Problem to solve —
How many lines in the records below contain "className"? Reply with the number only.

Task inputs —
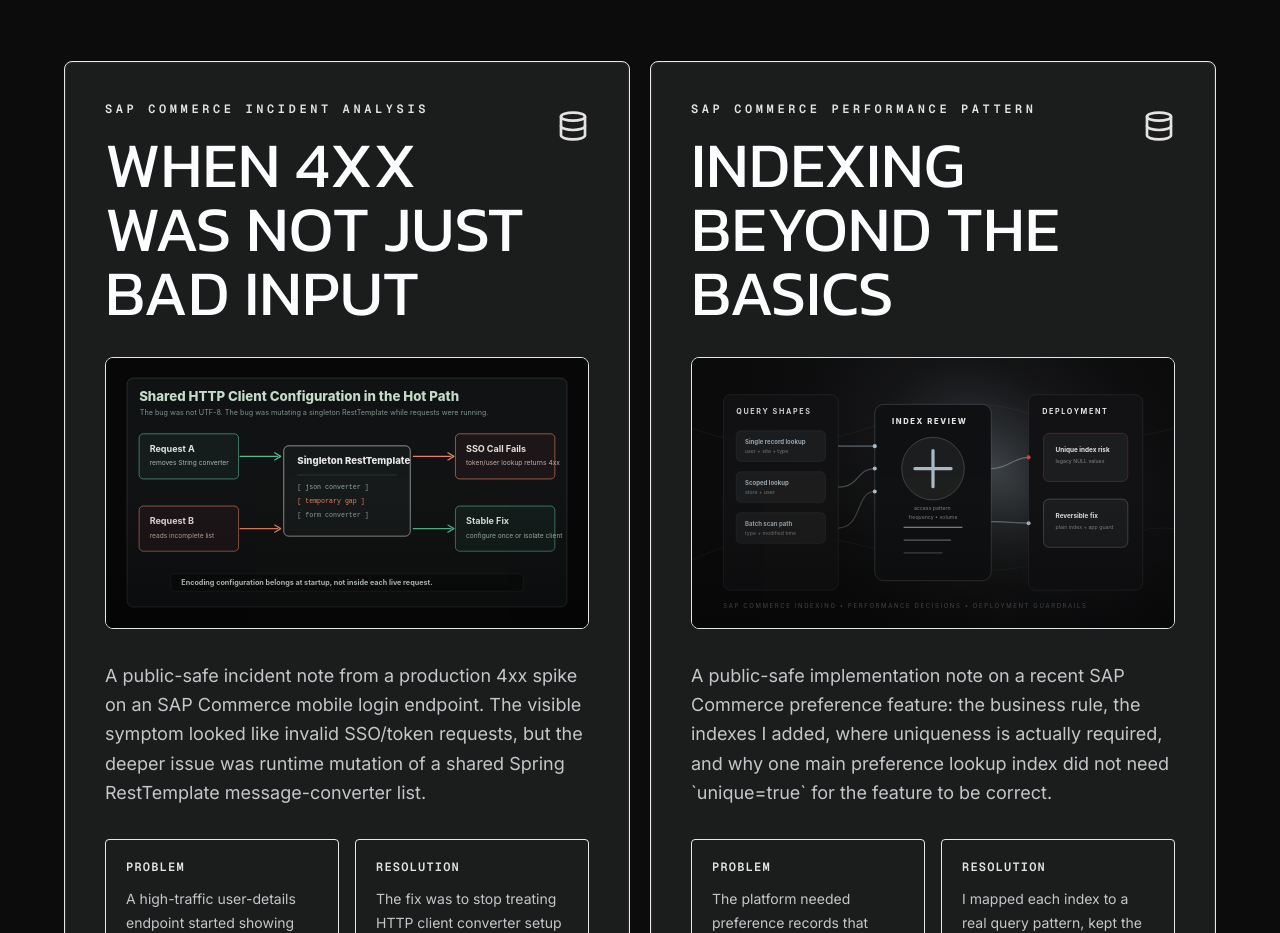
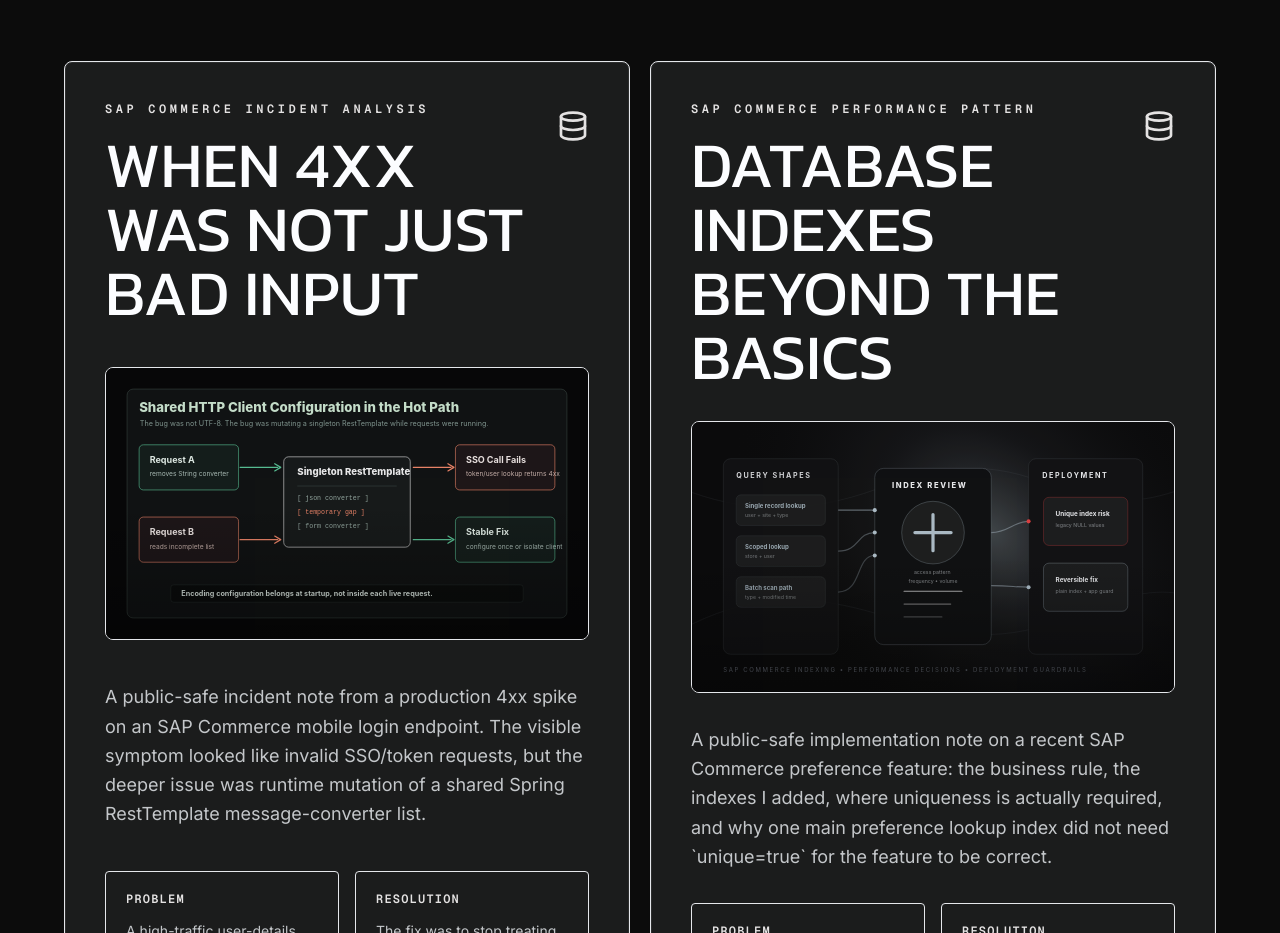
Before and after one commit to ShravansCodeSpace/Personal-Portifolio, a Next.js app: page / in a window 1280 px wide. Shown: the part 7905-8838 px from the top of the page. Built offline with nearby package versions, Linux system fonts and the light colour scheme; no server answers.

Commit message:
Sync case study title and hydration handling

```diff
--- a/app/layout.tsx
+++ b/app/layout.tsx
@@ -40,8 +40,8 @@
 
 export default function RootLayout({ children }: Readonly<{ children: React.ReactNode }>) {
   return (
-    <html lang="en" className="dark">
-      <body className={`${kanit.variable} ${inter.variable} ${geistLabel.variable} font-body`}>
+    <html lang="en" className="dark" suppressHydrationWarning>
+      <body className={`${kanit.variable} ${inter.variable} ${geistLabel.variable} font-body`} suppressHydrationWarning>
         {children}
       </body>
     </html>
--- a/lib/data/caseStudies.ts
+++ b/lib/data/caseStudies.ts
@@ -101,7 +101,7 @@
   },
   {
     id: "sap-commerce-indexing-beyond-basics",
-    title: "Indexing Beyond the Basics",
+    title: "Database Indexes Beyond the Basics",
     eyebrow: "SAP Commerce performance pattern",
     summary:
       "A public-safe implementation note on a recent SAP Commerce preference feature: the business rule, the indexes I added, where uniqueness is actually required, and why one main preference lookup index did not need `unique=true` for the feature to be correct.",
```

Solution to the problem —
4